• **Problem**: Count the lines below that include the word "secondary" and write that number alone.

• **Provided entries**:
::::
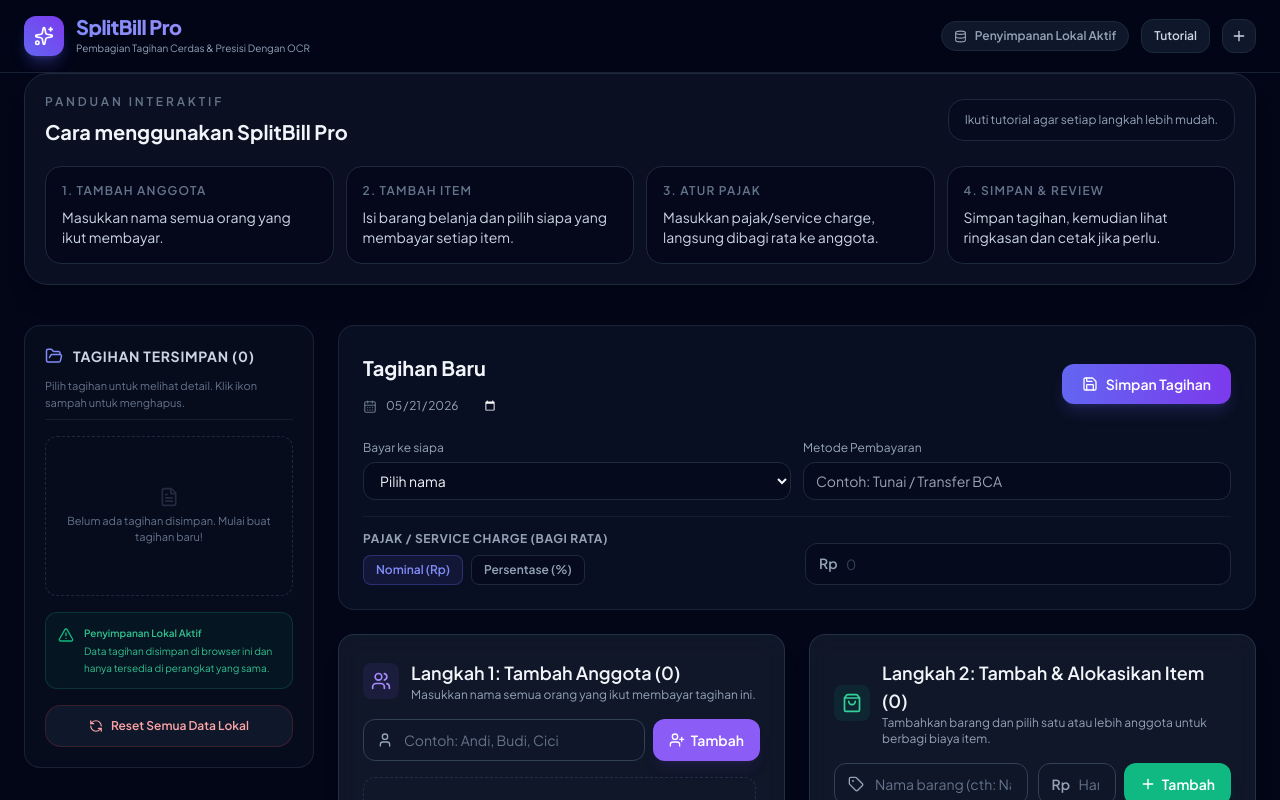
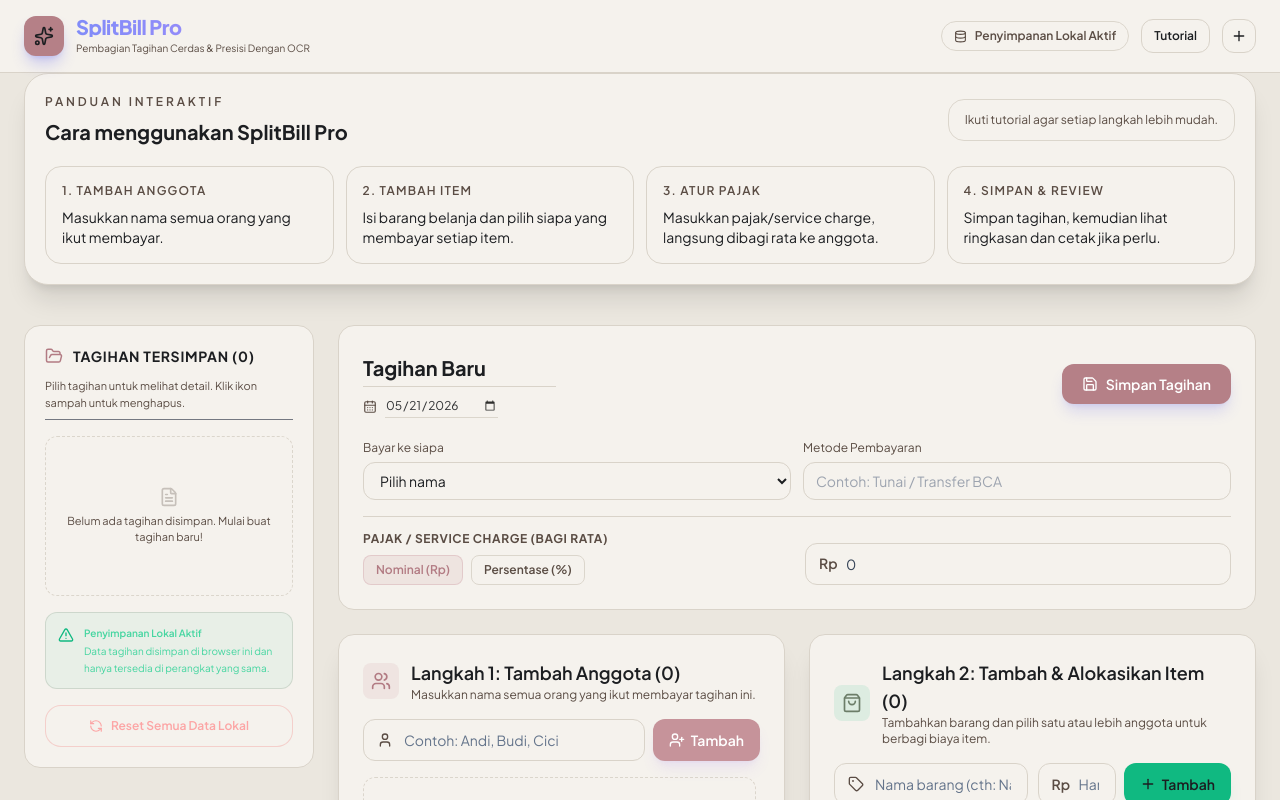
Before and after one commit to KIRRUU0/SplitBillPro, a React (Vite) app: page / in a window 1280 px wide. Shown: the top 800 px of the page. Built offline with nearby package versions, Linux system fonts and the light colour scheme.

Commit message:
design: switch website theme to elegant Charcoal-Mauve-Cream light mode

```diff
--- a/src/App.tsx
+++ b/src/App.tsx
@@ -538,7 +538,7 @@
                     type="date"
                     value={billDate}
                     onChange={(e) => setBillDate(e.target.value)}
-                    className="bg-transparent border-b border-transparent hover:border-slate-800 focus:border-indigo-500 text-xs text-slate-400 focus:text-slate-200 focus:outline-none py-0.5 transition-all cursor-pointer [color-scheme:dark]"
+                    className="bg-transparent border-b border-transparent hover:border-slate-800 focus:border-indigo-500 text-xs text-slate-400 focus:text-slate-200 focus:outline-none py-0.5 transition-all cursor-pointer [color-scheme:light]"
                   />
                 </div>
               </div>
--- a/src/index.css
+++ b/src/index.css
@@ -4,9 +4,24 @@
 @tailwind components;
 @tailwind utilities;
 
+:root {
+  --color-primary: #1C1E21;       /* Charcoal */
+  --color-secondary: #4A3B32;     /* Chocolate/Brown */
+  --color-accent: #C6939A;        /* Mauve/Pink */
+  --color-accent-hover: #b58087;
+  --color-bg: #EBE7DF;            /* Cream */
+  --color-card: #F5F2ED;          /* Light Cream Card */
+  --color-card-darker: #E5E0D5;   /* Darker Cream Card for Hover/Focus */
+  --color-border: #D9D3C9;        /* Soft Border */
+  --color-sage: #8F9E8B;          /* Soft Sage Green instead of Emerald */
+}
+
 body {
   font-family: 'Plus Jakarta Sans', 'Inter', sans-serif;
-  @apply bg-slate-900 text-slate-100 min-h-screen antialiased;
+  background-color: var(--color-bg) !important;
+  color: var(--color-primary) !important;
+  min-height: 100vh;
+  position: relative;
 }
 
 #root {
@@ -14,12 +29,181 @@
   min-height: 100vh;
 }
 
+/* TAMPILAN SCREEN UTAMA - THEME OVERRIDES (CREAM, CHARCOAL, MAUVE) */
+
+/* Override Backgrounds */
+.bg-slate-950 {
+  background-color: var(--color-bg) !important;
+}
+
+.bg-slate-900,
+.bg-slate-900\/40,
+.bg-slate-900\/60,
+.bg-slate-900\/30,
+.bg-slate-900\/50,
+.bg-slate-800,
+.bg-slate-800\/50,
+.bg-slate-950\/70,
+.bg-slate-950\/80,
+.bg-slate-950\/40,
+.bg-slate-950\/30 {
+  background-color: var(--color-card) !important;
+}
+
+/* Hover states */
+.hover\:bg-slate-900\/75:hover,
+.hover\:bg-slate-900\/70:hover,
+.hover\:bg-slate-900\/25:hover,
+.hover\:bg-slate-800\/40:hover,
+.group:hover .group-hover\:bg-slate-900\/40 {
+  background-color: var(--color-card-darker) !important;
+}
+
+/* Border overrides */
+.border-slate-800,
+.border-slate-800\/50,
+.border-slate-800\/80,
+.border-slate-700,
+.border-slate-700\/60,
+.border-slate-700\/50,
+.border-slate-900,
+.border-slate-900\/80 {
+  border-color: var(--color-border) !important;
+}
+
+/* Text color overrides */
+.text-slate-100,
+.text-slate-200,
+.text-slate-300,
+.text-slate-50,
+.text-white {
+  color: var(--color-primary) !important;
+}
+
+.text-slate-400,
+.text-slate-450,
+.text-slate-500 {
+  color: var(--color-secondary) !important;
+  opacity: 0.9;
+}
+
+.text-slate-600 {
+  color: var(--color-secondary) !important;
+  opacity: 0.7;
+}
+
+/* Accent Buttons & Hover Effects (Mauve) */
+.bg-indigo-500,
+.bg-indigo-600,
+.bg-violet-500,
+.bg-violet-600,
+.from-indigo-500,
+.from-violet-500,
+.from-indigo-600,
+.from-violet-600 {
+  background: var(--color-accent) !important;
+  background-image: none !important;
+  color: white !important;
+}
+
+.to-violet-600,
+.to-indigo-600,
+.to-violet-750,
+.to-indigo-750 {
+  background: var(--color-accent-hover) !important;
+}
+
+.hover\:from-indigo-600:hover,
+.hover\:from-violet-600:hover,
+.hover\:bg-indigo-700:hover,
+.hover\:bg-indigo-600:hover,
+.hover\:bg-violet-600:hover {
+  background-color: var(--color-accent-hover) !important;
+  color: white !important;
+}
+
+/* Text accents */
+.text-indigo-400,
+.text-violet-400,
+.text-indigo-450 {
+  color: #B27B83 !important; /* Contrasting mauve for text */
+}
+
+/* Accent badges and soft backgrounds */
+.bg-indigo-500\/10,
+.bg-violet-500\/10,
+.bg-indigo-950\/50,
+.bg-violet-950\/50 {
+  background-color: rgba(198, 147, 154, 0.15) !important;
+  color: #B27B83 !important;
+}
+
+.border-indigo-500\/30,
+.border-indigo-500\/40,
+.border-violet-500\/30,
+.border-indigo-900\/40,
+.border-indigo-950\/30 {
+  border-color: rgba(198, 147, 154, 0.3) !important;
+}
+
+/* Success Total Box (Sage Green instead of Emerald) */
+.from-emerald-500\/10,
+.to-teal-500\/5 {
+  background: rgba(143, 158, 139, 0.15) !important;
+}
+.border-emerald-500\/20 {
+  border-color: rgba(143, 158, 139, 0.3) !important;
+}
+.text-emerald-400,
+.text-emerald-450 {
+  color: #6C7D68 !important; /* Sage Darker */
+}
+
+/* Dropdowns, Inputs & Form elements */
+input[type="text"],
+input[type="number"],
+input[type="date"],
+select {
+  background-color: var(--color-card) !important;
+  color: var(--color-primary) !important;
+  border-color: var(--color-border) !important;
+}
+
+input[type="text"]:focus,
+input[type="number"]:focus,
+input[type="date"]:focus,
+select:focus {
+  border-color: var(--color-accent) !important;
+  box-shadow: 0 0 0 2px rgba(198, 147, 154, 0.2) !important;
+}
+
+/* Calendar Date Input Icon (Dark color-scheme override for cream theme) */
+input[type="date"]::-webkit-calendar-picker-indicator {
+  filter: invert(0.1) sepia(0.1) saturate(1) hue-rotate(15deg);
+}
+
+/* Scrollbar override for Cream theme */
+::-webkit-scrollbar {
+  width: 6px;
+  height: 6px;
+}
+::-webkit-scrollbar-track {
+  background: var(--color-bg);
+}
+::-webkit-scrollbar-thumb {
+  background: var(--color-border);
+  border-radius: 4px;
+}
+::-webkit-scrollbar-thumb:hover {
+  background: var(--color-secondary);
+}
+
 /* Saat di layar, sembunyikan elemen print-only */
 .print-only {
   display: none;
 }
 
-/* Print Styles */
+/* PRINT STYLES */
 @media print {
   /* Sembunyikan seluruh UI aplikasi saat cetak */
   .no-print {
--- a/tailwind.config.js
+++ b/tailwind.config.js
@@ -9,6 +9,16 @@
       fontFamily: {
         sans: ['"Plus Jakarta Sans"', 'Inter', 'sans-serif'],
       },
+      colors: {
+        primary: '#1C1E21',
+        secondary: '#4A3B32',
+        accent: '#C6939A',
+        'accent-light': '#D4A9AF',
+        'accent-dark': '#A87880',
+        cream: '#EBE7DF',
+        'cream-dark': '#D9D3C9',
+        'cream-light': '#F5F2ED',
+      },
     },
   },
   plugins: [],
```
::::
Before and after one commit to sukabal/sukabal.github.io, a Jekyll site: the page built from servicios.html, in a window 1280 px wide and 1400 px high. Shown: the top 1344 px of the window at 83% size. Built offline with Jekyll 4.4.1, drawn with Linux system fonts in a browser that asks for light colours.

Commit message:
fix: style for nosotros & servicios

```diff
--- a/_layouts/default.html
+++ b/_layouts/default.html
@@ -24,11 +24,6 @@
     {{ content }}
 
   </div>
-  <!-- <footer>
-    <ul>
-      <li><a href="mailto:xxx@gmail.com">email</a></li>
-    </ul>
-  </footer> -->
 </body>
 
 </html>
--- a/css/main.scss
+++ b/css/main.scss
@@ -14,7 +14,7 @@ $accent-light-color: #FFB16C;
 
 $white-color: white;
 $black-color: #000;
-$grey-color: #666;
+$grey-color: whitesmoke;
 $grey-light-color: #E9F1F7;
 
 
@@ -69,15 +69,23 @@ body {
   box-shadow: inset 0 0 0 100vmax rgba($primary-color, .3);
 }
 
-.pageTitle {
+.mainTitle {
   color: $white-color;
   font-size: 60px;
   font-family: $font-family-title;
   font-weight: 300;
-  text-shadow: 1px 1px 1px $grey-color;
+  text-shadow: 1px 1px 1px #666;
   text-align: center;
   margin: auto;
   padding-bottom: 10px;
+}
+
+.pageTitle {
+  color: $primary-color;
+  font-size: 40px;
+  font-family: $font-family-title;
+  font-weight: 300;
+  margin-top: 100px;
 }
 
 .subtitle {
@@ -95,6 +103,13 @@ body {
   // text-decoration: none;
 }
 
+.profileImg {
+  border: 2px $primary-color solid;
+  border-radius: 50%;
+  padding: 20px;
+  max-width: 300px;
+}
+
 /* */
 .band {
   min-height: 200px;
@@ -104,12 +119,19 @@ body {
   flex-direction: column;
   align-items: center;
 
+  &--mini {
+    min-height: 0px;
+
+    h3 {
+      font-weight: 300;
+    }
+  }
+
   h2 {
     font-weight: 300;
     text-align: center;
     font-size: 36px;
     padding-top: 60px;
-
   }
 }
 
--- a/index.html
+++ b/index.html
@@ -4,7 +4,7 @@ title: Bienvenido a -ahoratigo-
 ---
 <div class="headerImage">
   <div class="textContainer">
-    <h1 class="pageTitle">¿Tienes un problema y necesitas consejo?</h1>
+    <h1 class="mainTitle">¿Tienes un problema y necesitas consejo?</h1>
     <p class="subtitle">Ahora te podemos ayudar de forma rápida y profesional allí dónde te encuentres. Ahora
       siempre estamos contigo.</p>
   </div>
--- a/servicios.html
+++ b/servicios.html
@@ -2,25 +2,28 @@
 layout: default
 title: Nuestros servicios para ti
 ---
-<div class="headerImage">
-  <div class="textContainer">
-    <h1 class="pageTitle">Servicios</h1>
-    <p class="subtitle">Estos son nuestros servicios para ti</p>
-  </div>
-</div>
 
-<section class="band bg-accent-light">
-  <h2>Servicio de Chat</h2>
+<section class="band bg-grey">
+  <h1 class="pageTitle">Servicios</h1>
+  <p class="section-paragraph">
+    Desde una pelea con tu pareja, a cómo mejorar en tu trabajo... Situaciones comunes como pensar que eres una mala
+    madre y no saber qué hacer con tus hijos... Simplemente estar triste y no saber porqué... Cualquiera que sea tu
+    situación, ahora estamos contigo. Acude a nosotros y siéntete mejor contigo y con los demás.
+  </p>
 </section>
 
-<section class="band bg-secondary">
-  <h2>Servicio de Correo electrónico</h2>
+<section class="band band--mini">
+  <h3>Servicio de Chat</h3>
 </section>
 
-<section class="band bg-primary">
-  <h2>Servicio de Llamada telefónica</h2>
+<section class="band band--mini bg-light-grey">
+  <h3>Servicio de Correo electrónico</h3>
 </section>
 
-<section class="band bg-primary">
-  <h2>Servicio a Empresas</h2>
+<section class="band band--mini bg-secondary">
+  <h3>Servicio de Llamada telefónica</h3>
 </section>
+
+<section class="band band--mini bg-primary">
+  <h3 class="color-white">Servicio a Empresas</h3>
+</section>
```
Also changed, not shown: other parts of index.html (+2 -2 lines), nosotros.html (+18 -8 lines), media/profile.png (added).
::::
• **Solved exercise**: 7